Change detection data
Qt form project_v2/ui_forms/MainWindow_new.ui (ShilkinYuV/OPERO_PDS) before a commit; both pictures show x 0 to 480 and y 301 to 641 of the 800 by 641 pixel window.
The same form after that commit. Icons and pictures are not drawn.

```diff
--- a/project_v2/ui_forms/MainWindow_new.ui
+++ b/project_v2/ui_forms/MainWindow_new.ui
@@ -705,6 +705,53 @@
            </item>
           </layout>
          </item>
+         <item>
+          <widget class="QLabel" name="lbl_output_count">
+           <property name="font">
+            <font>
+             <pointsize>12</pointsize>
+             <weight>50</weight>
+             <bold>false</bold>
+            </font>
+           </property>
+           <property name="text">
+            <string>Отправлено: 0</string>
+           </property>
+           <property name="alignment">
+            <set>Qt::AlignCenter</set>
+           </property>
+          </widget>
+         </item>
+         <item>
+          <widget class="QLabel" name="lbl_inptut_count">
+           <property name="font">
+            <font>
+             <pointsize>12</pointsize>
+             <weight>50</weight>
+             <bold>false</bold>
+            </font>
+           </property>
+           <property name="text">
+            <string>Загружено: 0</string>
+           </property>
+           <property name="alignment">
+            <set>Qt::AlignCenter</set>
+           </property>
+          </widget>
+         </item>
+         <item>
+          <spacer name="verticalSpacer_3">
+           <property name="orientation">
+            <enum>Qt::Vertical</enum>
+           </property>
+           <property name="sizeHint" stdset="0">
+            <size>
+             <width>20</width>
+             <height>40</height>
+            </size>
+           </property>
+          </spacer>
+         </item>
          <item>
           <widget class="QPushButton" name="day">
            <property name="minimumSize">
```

**WHAT THE EXERCISE ASKS**
Work out how many lines of the data above contain the string "pictures" and give the number alone.

**ANSWER TO THIS PROBLEM**
2